◆ Requirement: What is wanted is the full listing, word for word, without its pictures.

◆ Data in this exercise:
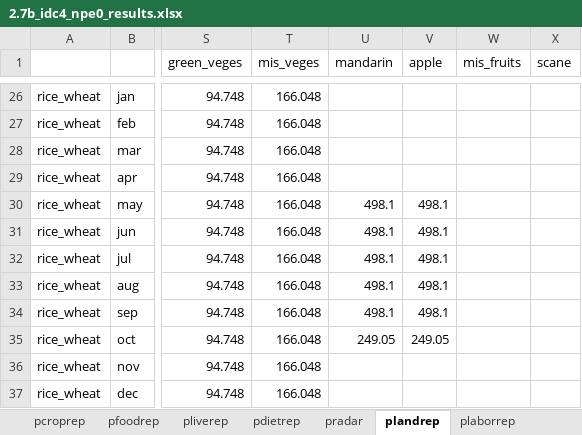
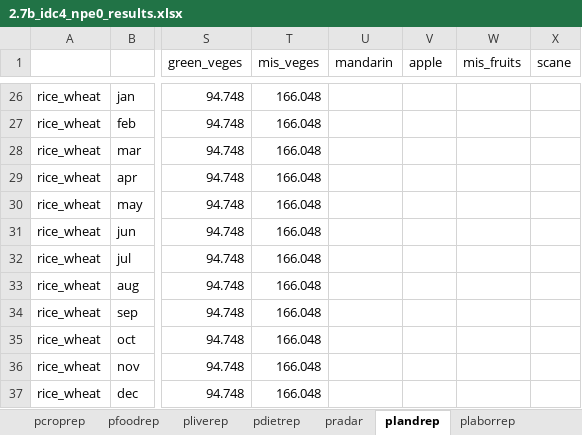
Before and after one commit to ki3yo5/MAFF2025, an Excel workbook: build2.7/results/2.7b_idc4_npe0_results.xlsx, sheet plandrep, drawn as a sheet; only a part is shown, gaps mark what is left out; values as stored, in another font and other column widths than the file's, no borders; the diff covers the shown part only; the diff names each change by its address in the sheet, - before the commit and + after, or states it on an @@ line.

```diff
--- a/build2.7/results/2.7b_idc4_npe0_results.xlsx (sheet plandrep)
+++ b/build2.7/results/2.7b_idc4_npe0_results.xlsx (sheet plandrep)
-U30:U34 (mandarin): 498.1
+U30:U34 (mandarin): (empty)
-V30:V34 (apple): 498.1
+V30:V34 (apple): (empty)
-U35 (mandarin): 249.05
+U35 (mandarin): (empty)
-V35 (apple): 249.05
+V35 (apple): (empty)
```
Also changed, not shown: 42 edited cells elsewhere in this sheet, sheet pdietrep, sheet pcroprep, sheet plaborrep, sheet pradar, build2.7/results/2.7a_idc4_npe0_results.xlsx, 2 other files.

◆ Exercise output:
Before and after one commit to ki3yo5/MAFF2025, an Excel workbook: build2.7/results/2.7b_idc4_npe0_results.xlsx, sheet plandrep, drawn as a sheet; only a part is shown, gaps mark what is left out; values as stored, in another font and other column widths than the file's, no borders; the diff covers the shown part only; the diff names each change by its address in the sheet, - before the commit and + after, or states it on an @@ line.

```diff
--- a/build2.7/results/2.7b_idc4_npe0_results.xlsx (sheet plandrep)
+++ b/build2.7/results/2.7b_idc4_npe0_results.xlsx (sheet plandrep)
-U30:U34 (mandarin): 498.1
+U30:U34 (mandarin): (empty)
-V30:V34 (apple): 498.1
+V30:V34 (apple): (empty)
-U35 (mandarin): 249.05
+U35 (mandarin): (empty)
-V35 (apple): 249.05
+V35 (apple): (empty)
```
Also changed, not shown: 42 edited cells elsewhere in this sheet, sheet pdietrep, sheet pcroprep, sheet plaborrep, sheet pradar, build2.7/results/2.7a_idc4_npe0_results.xlsx, 2 other files.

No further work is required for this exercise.